▸ **What is expected**: Find every line below with "shown" in it and give only how many there are.

▸ **Material provided**:
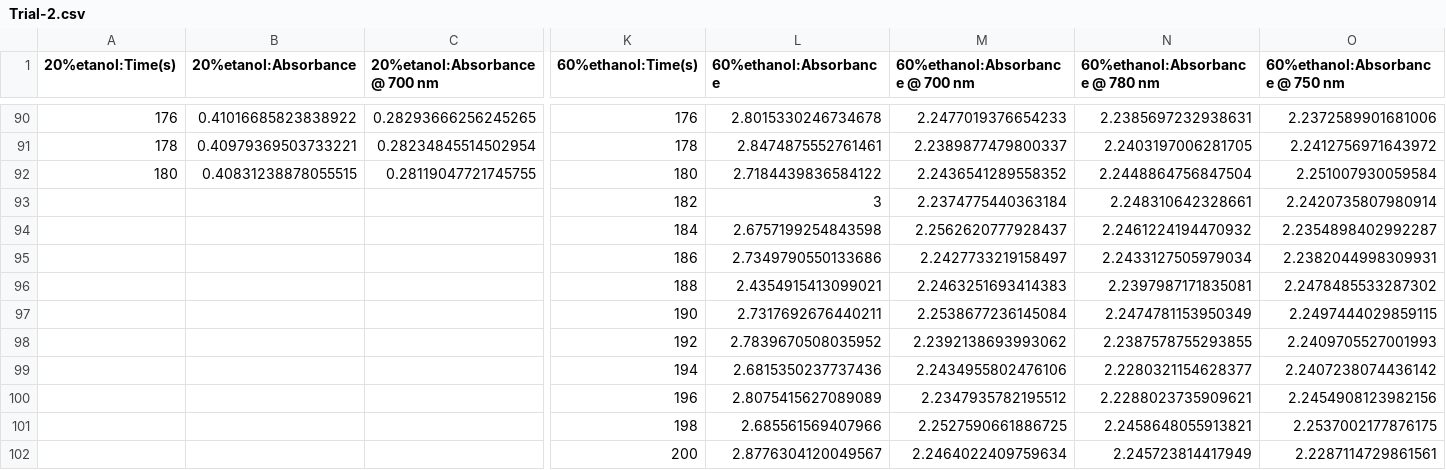
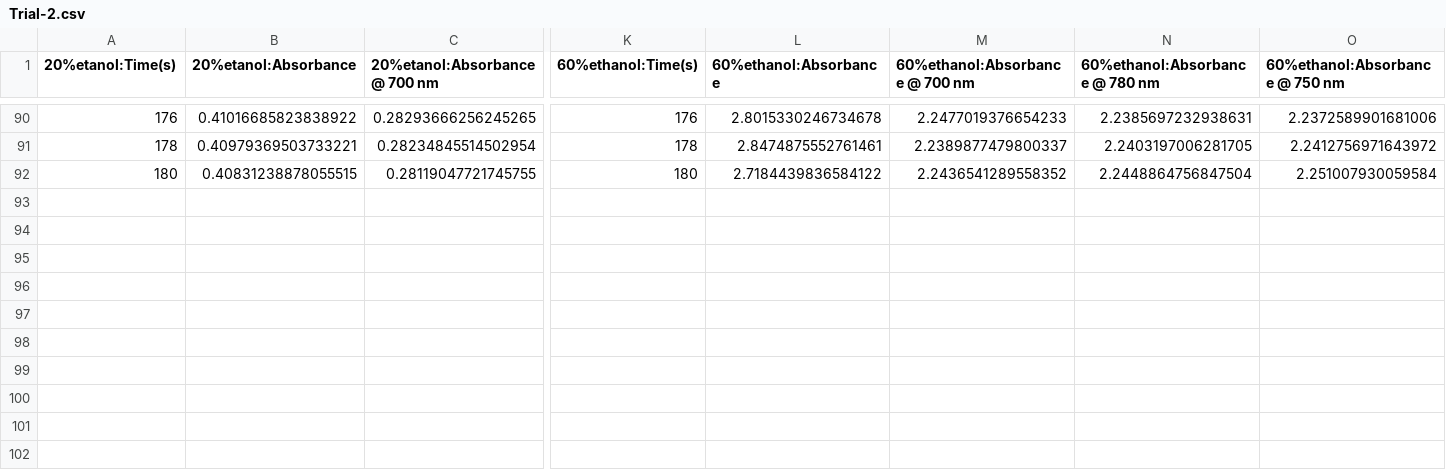
Before and after one commit to a01802480-hub/internal-Biology, a CSV file: Trial-2.csv, drawn as a sheet; only a part is shown, gaps mark what is left out; rows hold the shown columns only; the diff names each change by its address in the sheet, - before the commit and + after, or states it on an @@ line.

Commit message:
reduced CSV to values in the 180 s

```diff
--- a/Trial-2.csv
+++ b/Trial-2.csv
-row 93:  |  |  | 182 | 3 | 2.2374775440363184 | 2.248310642328661 | 2.2420735807980914
-row 94:  |  |  | 184 | 2.6757199254843598 | 2.2562620777928437 | 2.2461224194470932 | 2.2354898402992287
-row 95:  |  |  | 186 | 2.7349790550133686 | 2.2427733219158497 | 2.2433127505979034 | 2.2382044998309931
-row 96:  |  |  | 188 | 2.4354915413099021 | 2.2463251693414383 | 2.2397987171835081 | 2.2478485533287302
-row 97:  |  |  | 190 | 2.7317692676440211 | 2.2538677236145084 | 2.2474781153950349 | 2.2497444029859115
-row 98:  |  |  | 192 | 2.7839670508035952 | 2.2392138693993062 | 2.2387578755293855 | 2.2409705527001993
-row 99:  |  |  | 194 | 2.6815350237737436 | 2.2434955802476106 | 2.2280321154628377 | 2.2407238074436142
-row 100:  |  |  | 196 | 2.8075415627089089 | 2.2347935782195512 | 2.2288023735909621 | 2.2454908123982156
-row 101:  |  |  | 198 | 2.685561569407966 | 2.2527590661886725 | 2.2458648055913821 | 2.2537002177876175
-row 102:  |  |  | 200 | 2.8776304120049567 | 2.2464022409759634 | 2.245723814417949 | 2.2287114729861561
```
Also changed, not shown: Trial-3.csv, all_trials_Aeq.csv, 2 other files.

▸ **Result of this task**: 2